NEW DELHI: Award-winning playwright Yael Farber, whose new work focuses on the fatal gang-rape of an Indian student last December, was inspired by the protests that erupted across the country after the attack.
“I remember feeling this extraordinary sense of envy when I looked at India . . . I mean—who takes to the streets anywhere else in the world to speak for a young single woman?” the South African said in an interview with Agence France-Presse.
Shocked by the attack, she posted about it on Facebook. Bollywood actress Poorna Jagannathan saw the post and invited her to India where the idea for a play about sexual violence began to take shape.
“Stories stay in public consciousness for a limited time, you have to grab that window,” Farber said, explaining how she chose to write and stage the play just eight months after the assault.
The show premiered at the Edinburgh Festival Fringe and ends its run Monday.
“Nirbhaya,” or “fearless,” opened to rave reviews and won the Scotsman Fringe First award for outstanding new plays.

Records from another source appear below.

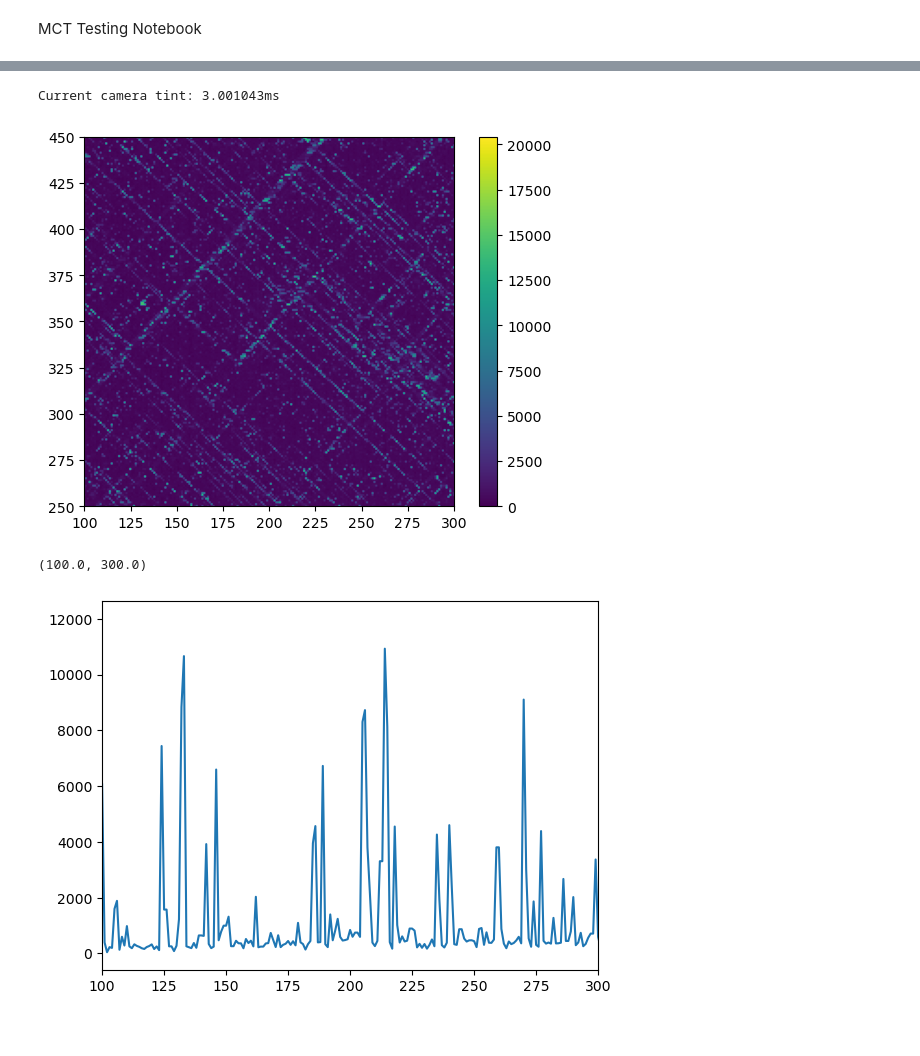
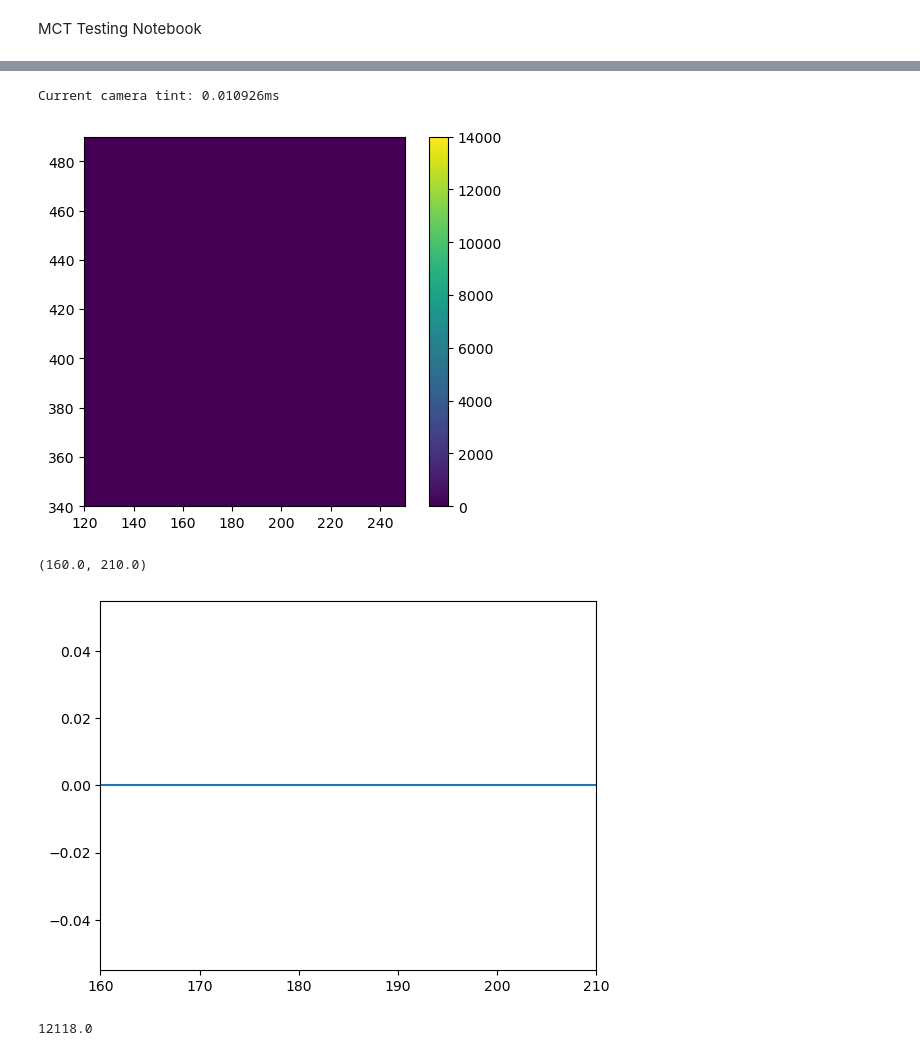
Before and after one commit to UCSB-Exoplanet-Polarimetry-Lab/derp_control, a Jupyter notebook: MCT_Testing.ipynb, the cells around one changed output, grey strips where cells are left out. Drawn from its saved outputs; the diff is of its cells as text; code cells hidden in the pictures.

Commit message:
used notebook to take contrast data with vortex in/out of MCT...fits/txt files uploaded to google drive

```diff
--- a/MCT_Testing.ipynb
+++ b/MCT_Testing.ipynb
@@ -33,6 +34,6 @@ Final Sensor Temperature -39.99C
 Current camera tint: 0.102394ms
 # %%
-sdk.FliCredTwo.EnableBadPixel(cam.context, True)
-cam.fps  = 15
-cam.tint = 1
-cam.conversion_gain = 'lo'
+# sdk.FliCredTwo.EnableBadPixel(cam.context, True)
+# cam.fps  = 15
+# cam.tint = 1
+# cam.conversion_gain = 'lo'
@@ -63,25 +40,31 @@ plt.xlim(100,300)
 # %%
 # running data collection
 
 # parameters
 sdk.FliCredTwo.EnableBadPixel(cam.context, True)
 cam.fps  = 15
-cam.tint = 3#1
+cam.tint = 0.01#1
 
 # take frame
 image = cam.take_median_image(10)
-plt.imshow(image,vmin=0)
+plt.imshow(image,vmin=0,vmax=14000)
 # print(cam.tint)
-plt.xlim(100,300)
-plt.ylim(250,450)
+plt.xlim(120,250)
+plt.ylim(340,490)
 # plt.axhline(361)
 plt.colorbar()
 plt.show()
 # save
 wv = '1780'
-type = 'dark'#'dark'#'nocoro'
-expt = '3ms'
-np.savetxt("C:\\Users\\Brewster\\Desktop\\MCT_data_071025\\wv_"+wv+"nm_"+type+"_expt_"+expt+".txt",image)
+type = 'dark'#'dark'#'nocoro'#'coro'
+expt = str(round(cam.tint,2))+'ms'
+# print(expt)
+date = '071525'
+np.savetxt("C:\\Users\\Brewster\\Desktop\\MCT_data_071025\\"+date+"_wv_"+wv+"nm_"+type+"_expt_"+expt+"pow_7p.txt",image)
+# save as fits
+
+hdu = fits.PrimaryHDU(image)
+hdu.writeto("C:\\Users\\Brewster\\Desktop\\MCT_data_071025\\"+date+"_wv_"+wv+"nm_"+type+"_expt_"+expt+"pow_7p.fits", overwrite=True)
 # %% [output]
-Current camera tint: 3.001043ms
+Current camera tint: 0.010926ms
-[figure, old version]
+[figure, new version]
@@ -88,7 +73,7 @@ Current camera tint: 3.001043ms
 # %%
-plt.plot(image[361])
-plt.xlim(100,300)
+plt.plot(image[418])
+plt.xlim(160,210)
 # %% [output]
-(100.0, 300.0)
+(160.0, 210.0)
-[figure, old version]
+[figure, new version]
 # %%
@@ -97 +82,5 @@ imaged = np.loadtxt("C:\\Users\\Brewster\\Desktop\\MCT_data_071025\\wv_"+wv+"nm_
+# %%
+print(np.max(imagec - imaged))
+# %% [output]
+12118.0
 # %%
```
Also changed, not shown: parts of 9 cells of this notebook.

Faber now has won the award three times.
The 42-year-old writer-director, raised in Johannesburg, told Agence France-Presse from Edinburgh she was struck by the public reaction to the rape.
“I remember wondering what it would take for us South Africans to get on to the streets like this, what it would take to penetrate the numbness—what it would take to care,” she said.
The name of the play, enacted in Hindi and English, comes from the pseudonym of the 23-year-old who was gang-raped and sexually assaulted with an iron rod, and whose fight for life captured the world’s attention.
“Everyone was rooting for her to live. She testified twice (in hospital) despite her grave injuries, she demanded accountability from the system,” Farber said.
“She challenged ideas the world over that rape victims should be quiet and feel a sense of shame about what they have endured. That’s why her spirit ignited people.”
Farber, who has won a string of best director awards in South Africa and whose work has been honoured elsewhere, is no stranger to visceral drama. Her plays often include personal testimonies from her cast.
Her 2001 work “Amajuba” is based on the stories of five South African cast members who came of age during the final years of apartheid.
The December 16 attack, which saw the victim’s male friend badly beaten by the six alleged assailants, is at the heart of “Nirbhaya,” which features five other storylines.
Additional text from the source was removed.